The Transcendence Orchestra is the work of Anthony Child and Daniel Bean and All Skies Have Sounded is their third album. The UK pair’s debut Modern Methods For Ancient Rituals was a joyous heartfelt gathering of earthy drones. The second was the widescreen beauty of Feel the Spirit, an album that formed a soothingly bucolic soundtrack to our summer lockdown last year.
All Skies Have Sounded, however feels like a much more abstracted form of beauty. The first two tracks perfectly showcasing the subtle detailing that has the power to sweep you off your feet. The opener Having My Head Is Felt grows around a chunky looping signals and droning vectors before slowly corroding into watery orchestral vapour.
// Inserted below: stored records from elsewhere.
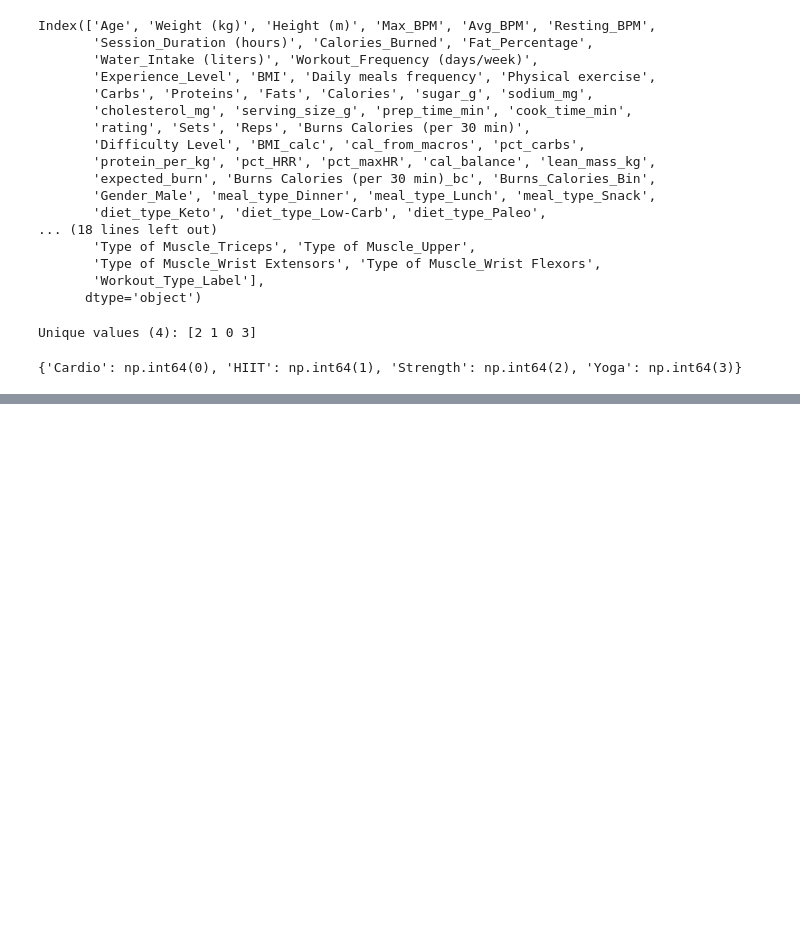
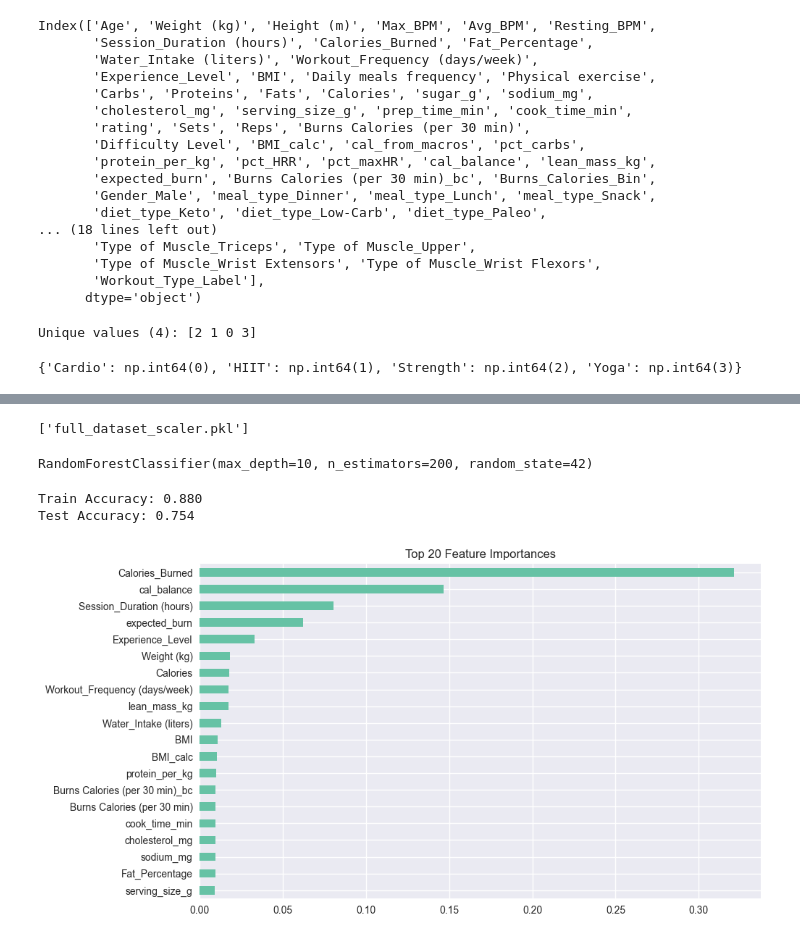
Before and after one commit to murad-02/FitLab, a Jupyter notebook: AI/Fit.ipynb, the cells around one changed output, grey strips where cells are left out. Drawn from its saved outputs; the diff is of its cells as text; code cells hidden in the pictures; blank space fills up the shorter version.

Commit message:
trained the model

```diff
--- a/AI/Fit.ipynb
+++ b/AI/Fit.ipynb
@@ -560,0 +658,6 @@ print(mapping)
+# %%
+from sklearn.preprocessing import StandardScaler
+
+numeric_cols = ['Age','Weight (kg)','Height (m)','BMI','Workout_Frequency (days/week)']
+scaler = StandardScaler()
+df[numeric_cols] = scaler.fit_transform(df[numeric_cols])
@@ -560,0 +712,73 @@ print(mapping)
+# %%
+from sklearn.preprocessing import StandardScaler
+
+# 1️⃣ Identify numeric columns
+numeric_cols = df.select_dtypes(include=['float64', 'int64']).columns.tolist()
+
+# Exclude target column from normalization
+numeric_cols = [col for col in numeric_cols if col != 'Workout_Type_Label']
+
+# 2️⃣ Initialize scaler
+scaler = StandardScaler()
+
+# 3️⃣ Fit & transform numeric columns
+df[numeric_cols] = scaler.fit_transform(df[numeric_cols])
+
+# 4️⃣ Optional: check the first few rows
+df[numeric_cols].head()
+
+# 5️⃣ Save scaler for deployment (user input normalization)
+import joblib
+joblib.dump(scaler, 'full_dataset_scaler.pkl')
+# %% [output]
+['full_dataset_scaler.pkl']
+# %%
+# Features
+X = df.drop(columns=['Workout_Type_Label'])
+
+# Target
+y = df['Workout_Type_Label']
+# %%
+from sklearn.model_selection import train_test_split
+
+X_train, X_test, y_train, y_test = train_test_split(
+    X, y, test_size=0.2, random_state=42, stratify=y
+)
+# %%
+from sklearn.ensemble import RandomForestClassifier
+
+# Initialize model
+model = RandomForestClassifier(
+    n_estimators=200,
+    max_depth=10,  # limit depth to reduce overfitting
+    random_state=42
+)
+
+# Train
+model.fit(X_train, y_train)
+# %% [output]
+RandomForestClassifier(max_depth=10, n_estimators=200, random_state=42)
+# %%
+# Accuracy
+train_acc = model.score(X_train, y_train)
+test_acc = model.score(X_test, y_test)
+
+print(f"Train Accuracy: {train_acc:.3f}")
+print(f"Test Accuracy: {test_acc:.3f}")
+# %% [output]
+Train Accuracy: 0.880
+Test Accuracy: 0.754
+# %%
+import pandas as pd
+import matplotlib.pyplot as plt
+
+feature_importances = pd.Series(model.feature_importances_, index=X.columns)
+feature_importances.sort_values(ascending=False).head(20)  # top 20 features
+
+# Plot
+plt.figure(figsize=(10,6))
+feature_importances.sort_values(ascending=True).tail(20).plot(kind='barh')
+plt.title("Top 20 Feature Importances")
+plt.show()
+# %% [output]
+[figure, added]
```
Also changed, not shown: parts of 14 cells of this notebook.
It’s almost 7 minutes feeling like a buffer between whatever you were doing before listening and preparing you for what comes next…
Only Out Perfect revisits that deeply psychedelic modular bouncing ball madness of Popul Vuh’s Affenstunde before fanning out into droning transmissions. Somehow these signals mesh into a staggeringly beautiful arc of sound like that spine tingling section in Takesugi Kosugi’s orgasmic hair pin in Catch Wave, turned into the most emotive space film scene we have never seen…
The music fizzes in active and amazing details, Marker Against Mountain hanging in guitar strums and laden atmospheric that forms into sonic crust. Weather Series feels like a location described in sound – an odd lysergic plateau where some kosmic flautist jams with mountain top radio static.
Gliding Up Good spends 12 minutes slowly fire balling into glorious neon lit chaos, whilst Going Upstairs (Imagine It Orange) reveal tiny puddles of rhythm and ripples radiating out of every sound. By this point, the whole album starts to feel like a submerged rock album that’s been pulverised, stretched, and obliterated in ways that render every surface as huge porous new versions of themselves. A process that’s lifted elements from whole room sized record collections and boiled everything down into outrageously potent stock cubes.
Underneath all the layering, Satsuma Felt Slow could almost be a tightly focussed rhythmic bundle but yet again it’s rendered into a woozy shapeshifting dreamscape. Nothing here is allowed to focus, foreground and background becoming superbly interchangeable.
The 12 minute closer, Own Your Dreams Again starts down a glassy corridor before the smear of string quartet encroaches like a standing wave. The fibres and sinuous of the music vibrating in some shuddering moiré pattern.
Everything feels like a group that has finally found a uniquely engrossing way to make and present their music. The titles feel like they are unlocked from some ancient text, enigmatic words and concepts that are also shrouded in something fundamentally bizarre. The sleeve features the work of Vidya Gastaldon, Healing Painting (Sirène géante), 2016 we presume a found painting that the artist reworked. Even the crop of the image somehow awkwardly exposing the physical nature of the sleeve itself and that sense of unease seeps through all these odd layers…
Written and recorded during a global pandemic, in a world exhausted by all sorts of negativity, it’s hard not to see this album as one that was worked on with a very particular focus – a weird sort of chill out, a perturbed bliss. Hindsight also now frames this Mego release as one of the last albums framed in Peter Rehberg’s living breathing vision. Another silver lining in the cloud.
All these factors, and more, convey the belief everything happening in All Skies Have Sounded is underpinned by some sort of map and buried structure. Whilst the album is seemingly protected by ramparts of ambient pleasantries, it’s actually a blisteringly deep vulnerable listen, painting a space like a radical and effected version of reality.
Whilst it took a while for us to actually get to All Skies Have Sounded, we are delighted we did. It’s an amazingly complex feast – where everything is double dipped in syrupy alchemy.
All Skies Have Sounded is out now, on vinyl, cd and digital from Editions Mego